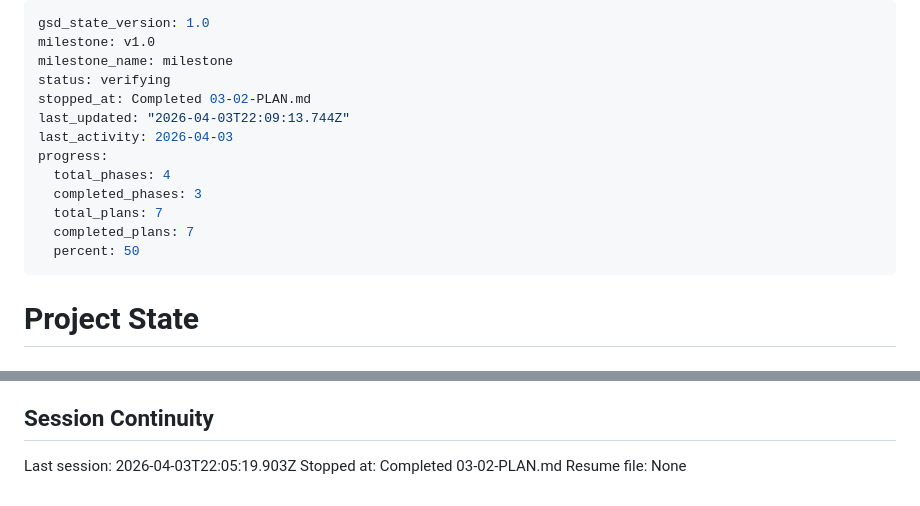
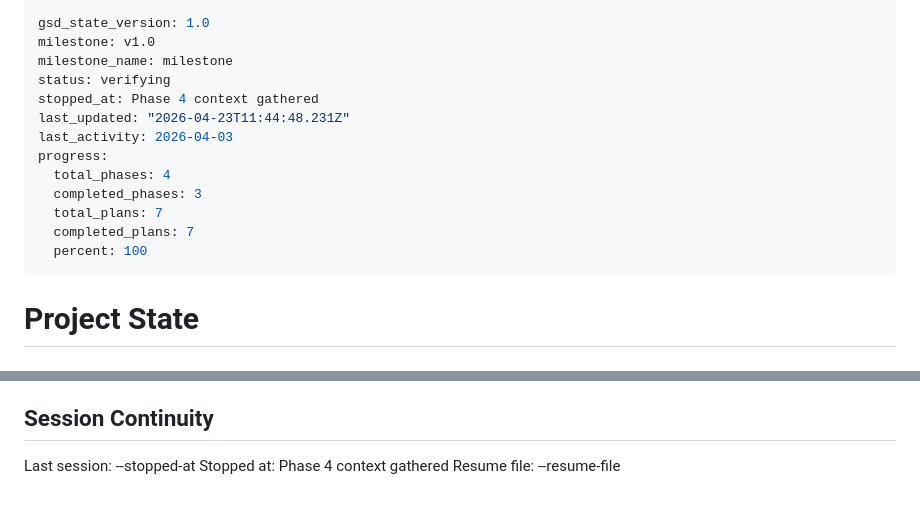
Before and after one commit to fvoska/rtsp-mixer, a Markdown page: .planning/STATE.md, 2 parts joined by grey strips. Rendered like a GitHub page.

Commit message:
docs(state): record phase 4 context session

```diff
--- a/.planning/STATE.md
+++ b/.planning/STATE.md
@@ -3,15 +3,15 @@ gsd_state_version: 1.0
 milestone: v1.0
 milestone_name: milestone
 status: verifying
-stopped_at: Completed 03-02-PLAN.md
-last_updated: "2026-04-03T22:09:13.744Z"
+stopped_at: Phase 4 context gathered
+last_updated: "2026-04-23T11:44:48.231Z"
 last_activity: 2026-04-03
 progress:
   total_phases: 4
   completed_phases: 3
   total_plans: 7
   completed_plans: 7
-  percent: 50
+  percent: 100
 ---
 
 # Project State
@@ -97,6 +97,6 @@ None yet.
 
 ## Session Continuity
 
-Last session: 2026-04-03T22:05:19.903Z
-Stopped at: Completed 03-02-PLAN.md
-Resume file: None
+Last session: --stopped-at
+Stopped at: Phase 4 context gathered
+Resume file: --resume-file
```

[EXERCISE AIM]:
The lines to return are those in the material above that hold "planning".

[WRITTEN SOLUTION]:
Before and after one commit to fvoska/rtsp-mixer, a Markdown page: .planning/STATE.md, 2 parts joined by grey strips. Rendered like a GitHub page.
--- a/.planning/STATE.md
+++ b/.planning/STATE.md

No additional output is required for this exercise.